REQUIRED WORK =
Although the records contain pictures, only their text should be reproduced, exactly as written.

DATASET EXTRACT =

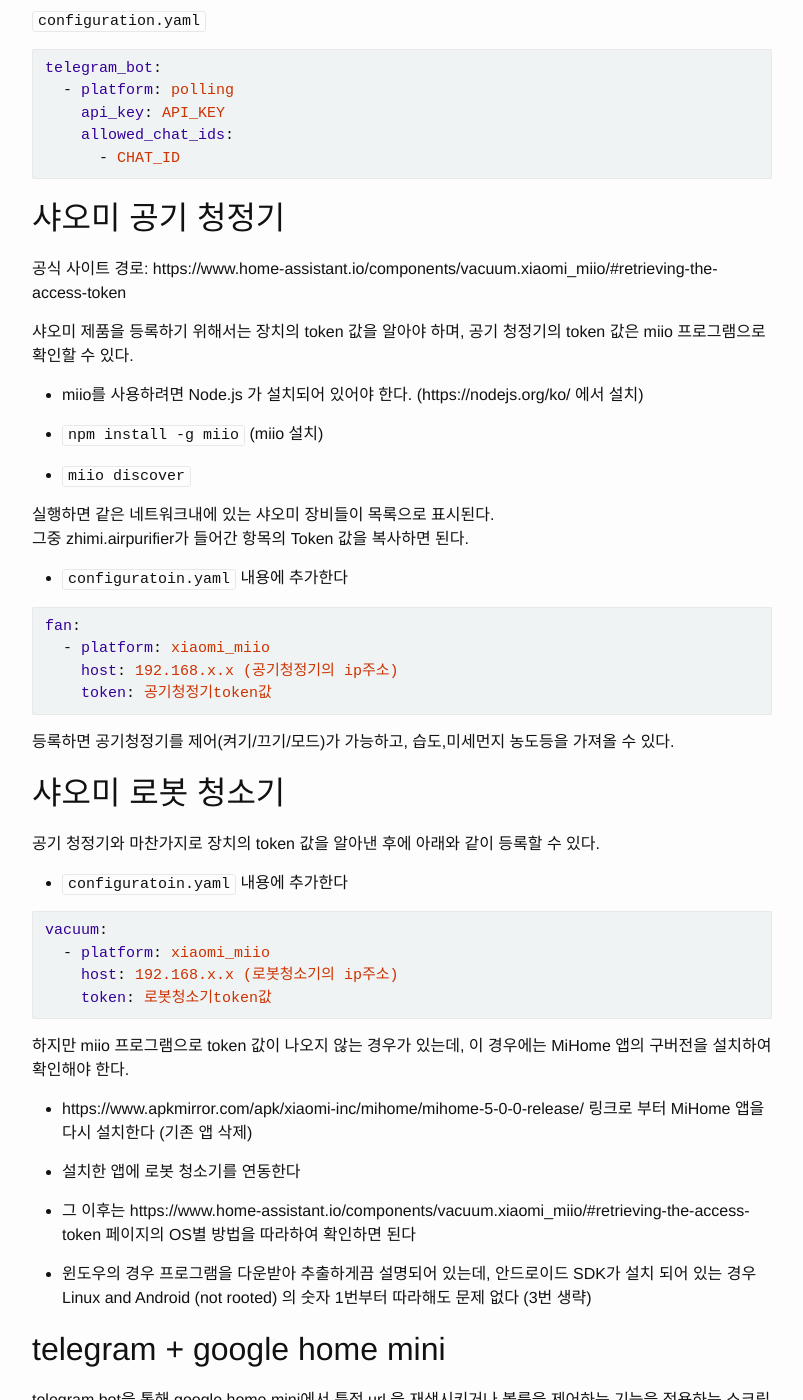
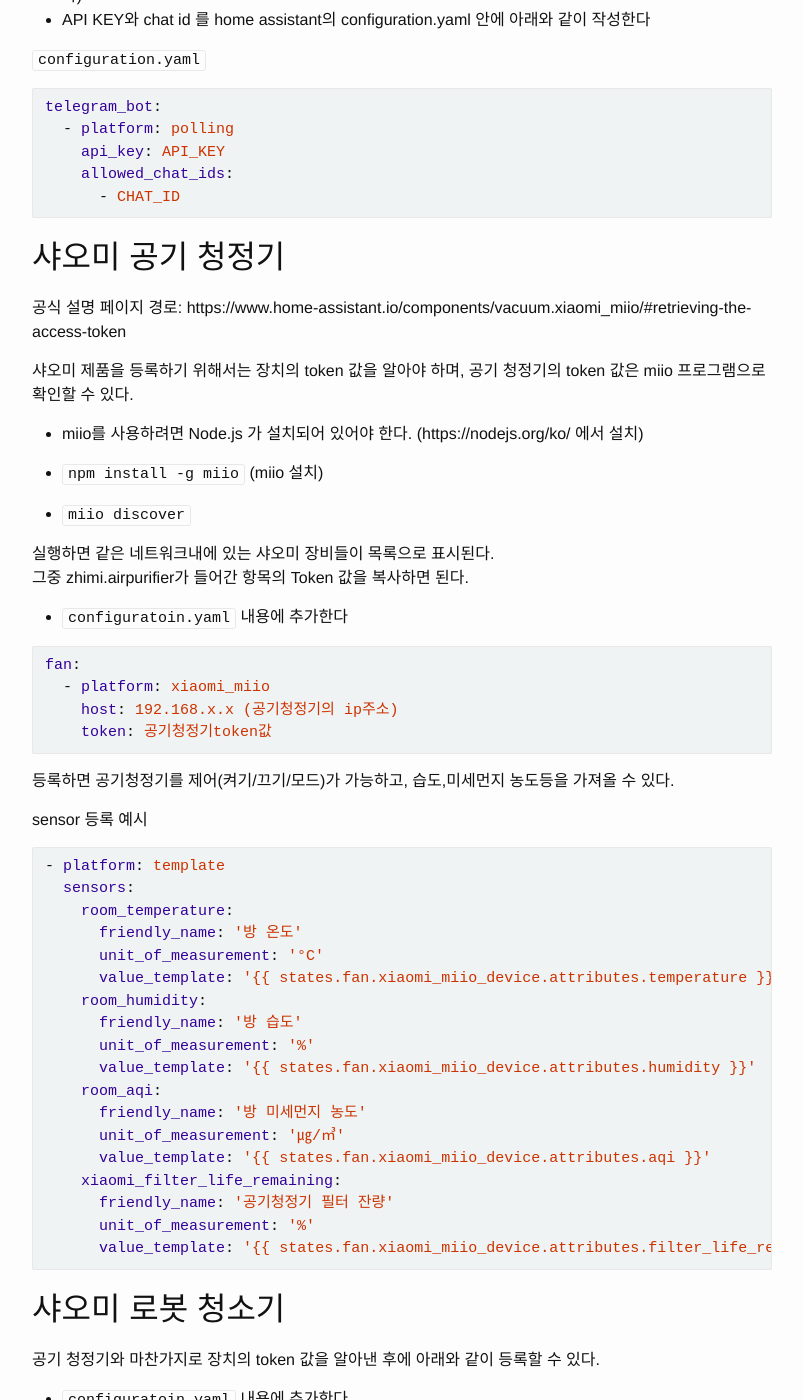
Before and after one commit to syspro86/syspro86.github.io, a Jekyll site: the page built from _posts/2018-06-17-HomeAssistance.md, in a window 1280 px wide and 1400 px high, scrolled down 1323 px. Shown: the whole window, without its empty margins (238-1041 px from the left). Built offline with Jekyll 4.4.1, drawn with Linux system fonts in a browser that asks for light colours; comment, search, counter and statistics services are not loaded; some of the changed text lies outside the part shown.

Commit message:
공기 청정기 샘플 코드

```diff
--- a/_posts/2018-06-17-HomeAssistance.md
+++ b/_posts/2018-06-17-HomeAssistance.md
@@ -5,6 +5,8 @@
 categories: home_assistant
 permalink: /post/home_assistant.html
 ---
+
+전체 설정 정보: https://github.com/syspro86/home-assistant-config
 
 ## google home mini
 
@@ -65,7 +67,7 @@
 
 ## 샤오미 공기 청정기
 
-공식 사이트 경로: https://www.home-assistant.io/components/vacuum.xiaomi_miio/#retrieving-the-access-token
+공식 설명 페이지 경로: https://www.home-assistant.io/components/vacuum.xiaomi_miio/#retrieving-the-access-token
 
 샤오미 제품을 등록하기 위해서는 장치의 token 값을 알아야 하며, 공기 청정기의 token 값은 miio 프로그램으로 확인할 수 있다.
 
@@ -88,6 +90,29 @@
 {% endhighlight %}
 
 등록하면 공기청정기를 제어(켜기/끄기/모드)가 가능하고, 습도,미세먼지 농도등을 가져올 수 있다.
+
+sensor 등록 예시
+
+{% highlight yaml %}
+- platform: template
+  sensors:
+    room_temperature:
+      friendly_name: '방 온도'
+      unit_of_measurement: '°C'
+      value_template: '{% raw %}{{ states.fan.xiaomi_miio_device.attributes.temperature }}{% endraw %}'
+    room_humidity:
+      friendly_name: '방 습도'
+      unit_of_measurement: '%'
+      value_template: '{% raw %}{{ states.fan.xiaomi_miio_device.attributes.humidity }}{% endraw %}'
+    room_aqi:
+      friendly_name: '방 미세먼지 농도'
+      unit_of_measurement: '㎍/㎥'
+      value_template: '{% raw %}{{ states.fan.xiaomi_miio_device.attributes.aqi }}{% endraw %}'
+    xiaomi_filter_life_remaining:
+      friendly_name: '공기청정기 필터 잔량'
+      unit_of_measurement: '%'
+      value_template: '{% raw %}{{ states.fan.xiaomi_miio_device.attributes.filter_life_remaining }}{% endraw %}'
+{% endhighlight %}
 
 
 ## 샤오미 로봇 청소기
@@ -112,6 +137,8 @@
 * 그 이후는 https://www.home-assistant.io/components/vacuum.xiaomi_miio/#retrieving-the-access-token 페이지의 OS별 방법을 따라하여 확인하면 된다
 
 * 윈도우의 경우 프로그램을 다운받아 추출하게끔 설명되어 있는데, 안드로이드 SDK가 설치 되어 있는 경우 Linux and Android (not rooted) 의 숫자 1번부터 따라해도 문제 없다 (3번 생략)
+
+* token 값을 얻은 후에는 MiHome을 최신버전으로 업데이트하여도 된다.
 
 
 ## telegram + google home mini
```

OUTPUT =
Before and after one commit to syspro86/syspro86.github.io, a Jekyll site: the page built from _posts/2018-06-17-HomeAssistance.md, in a window 1280 px wide and 1400 px high, scrolled down 1323 px. Shown: the whole window, without its empty margins (238-1041 px from the left). Built offline with Jekyll 4.4.1, drawn with Linux system fonts in a browser that asks for light colours; comment, search, counter and statistics services are not loaded; some of the changed text lies outside the part shown.

Commit message:
공기 청정기 샘플 코드

```diff
--- a/_posts/2018-06-17-HomeAssistance.md
+++ b/_posts/2018-06-17-HomeAssistance.md
@@ -5,6 +5,8 @@
 categories: home_assistant
 permalink: /post/home_assistant.html
 ---
+
+전체 설정 정보: https://github.com/syspro86/home-assistant-config
 
 ## google home mini
 
@@ -65,7 +67,7 @@
 
 ## 샤오미 공기 청정기
 
-공식 사이트 경로: https://www.home-assistant.io/components/vacuum.xiaomi_miio/#retrieving-the-access-token
+공식 설명 페이지 경로: https://www.home-assistant.io/components/vacuum.xiaomi_miio/#retrieving-the-access-token
 
 샤오미 제품을 등록하기 위해서는 장치의 token 값을 알아야 하며, 공기 청정기의 token 값은 miio 프로그램으로 확인할 수 있다.
 
@@ -88,6 +90,29 @@
 {% endhighlight %}
 
 등록하면 공기청정기를 제어(켜기/끄기/모드)가 가능하고, 습도,미세먼지 농도등을 가져올 수 있다.
+
+sensor 등록 예시
+
+{% highlight yaml %}
+- platform: template
+  sensors:
+    room_temperature:
+      friendly_name: '방 온도'
+      unit_of_measurement: '°C'
+      value_template: '{% raw %}{{ states.fan.xiaomi_miio_device.attributes.temperature }}{% endraw %}'
+    room_humidity:
+      friendly_name: '방 습도'
+      unit_of_measurement: '%'
+      value_template: '{% raw %}{{ states.fan.xiaomi_miio_device.attributes.humidity }}{% endraw %}'
+    room_aqi:
+      friendly_name: '방 미세먼지 농도'
+      unit_of_measurement: '㎍/㎥'
+      value_template: '{% raw %}{{ states.fan.xiaomi_miio_device.attributes.aqi }}{% endraw %}'
+    xiaomi_filter_life_remaining:
+      friendly_name: '공기청정기 필터 잔량'
+      unit_of_measurement: '%'
+      value_template: '{% raw %}{{ states.fan.xiaomi_miio_device.attributes.filter_life_remaining }}{% endraw %}'
+{% endhighlight %}
 
 
 ## 샤오미 로봇 청소기
@@ -112,6 +137,8 @@
 * 그 이후는 https://www.home-assistant.io/components/vacuum.xiaomi_miio/#retrieving-the-access-token 페이지의 OS별 방법을 따라하여 확인하면 된다
 
 * 윈도우의 경우 프로그램을 다운받아 추출하게끔 설명되어 있는데, 안드로이드 SDK가 설치 되어 있는 경우 Linux and Android (not rooted) 의 숫자 1번부터 따라해도 문제 없다 (3번 생략)
+
+* token 값을 얻은 후에는 MiHome을 최신버전으로 업데이트하여도 된다.
 
 
 ## telegram + google home mini
```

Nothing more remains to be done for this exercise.